In the entries that follow, how many lines hold the string "from"? Give only that number.
--- LISTED ENTRIES Enclosed Below ---
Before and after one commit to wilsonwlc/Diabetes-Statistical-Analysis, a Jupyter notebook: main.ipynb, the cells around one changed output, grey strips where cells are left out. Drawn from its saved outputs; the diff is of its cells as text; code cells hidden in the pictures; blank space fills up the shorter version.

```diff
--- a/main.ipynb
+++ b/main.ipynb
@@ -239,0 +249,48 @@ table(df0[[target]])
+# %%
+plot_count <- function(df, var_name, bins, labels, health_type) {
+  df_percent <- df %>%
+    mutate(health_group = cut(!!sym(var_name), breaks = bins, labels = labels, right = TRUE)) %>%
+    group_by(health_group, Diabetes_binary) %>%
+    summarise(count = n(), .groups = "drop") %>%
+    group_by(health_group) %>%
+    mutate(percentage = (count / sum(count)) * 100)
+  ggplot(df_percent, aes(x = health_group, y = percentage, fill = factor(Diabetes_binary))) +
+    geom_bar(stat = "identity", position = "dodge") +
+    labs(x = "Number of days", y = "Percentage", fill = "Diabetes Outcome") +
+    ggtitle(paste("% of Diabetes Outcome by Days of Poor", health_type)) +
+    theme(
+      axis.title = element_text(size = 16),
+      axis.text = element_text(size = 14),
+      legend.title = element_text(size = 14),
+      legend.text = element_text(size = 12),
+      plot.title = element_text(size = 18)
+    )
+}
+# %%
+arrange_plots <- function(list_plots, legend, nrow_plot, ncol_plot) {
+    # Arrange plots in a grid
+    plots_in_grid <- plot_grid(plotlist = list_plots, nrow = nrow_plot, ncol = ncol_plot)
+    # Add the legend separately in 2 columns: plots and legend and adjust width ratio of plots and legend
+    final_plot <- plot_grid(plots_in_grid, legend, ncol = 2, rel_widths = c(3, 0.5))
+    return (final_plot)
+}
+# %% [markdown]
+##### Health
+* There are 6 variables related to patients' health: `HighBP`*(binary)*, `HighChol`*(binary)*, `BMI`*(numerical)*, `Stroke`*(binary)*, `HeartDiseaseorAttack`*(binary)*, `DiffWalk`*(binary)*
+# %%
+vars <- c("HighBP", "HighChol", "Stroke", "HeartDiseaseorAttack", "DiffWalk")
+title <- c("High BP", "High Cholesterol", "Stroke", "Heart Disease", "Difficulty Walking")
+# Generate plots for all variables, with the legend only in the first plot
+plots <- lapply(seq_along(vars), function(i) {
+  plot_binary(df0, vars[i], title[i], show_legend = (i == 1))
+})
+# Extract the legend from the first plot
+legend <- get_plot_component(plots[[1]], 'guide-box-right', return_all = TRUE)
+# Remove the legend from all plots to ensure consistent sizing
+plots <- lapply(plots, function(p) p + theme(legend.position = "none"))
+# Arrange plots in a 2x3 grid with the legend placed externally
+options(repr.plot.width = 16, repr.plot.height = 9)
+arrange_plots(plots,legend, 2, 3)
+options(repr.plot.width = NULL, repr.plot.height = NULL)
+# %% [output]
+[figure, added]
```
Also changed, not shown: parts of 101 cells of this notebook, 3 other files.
--- End of Enclosed LISTED ENTRIES ---
--- TASK RESULT ---
3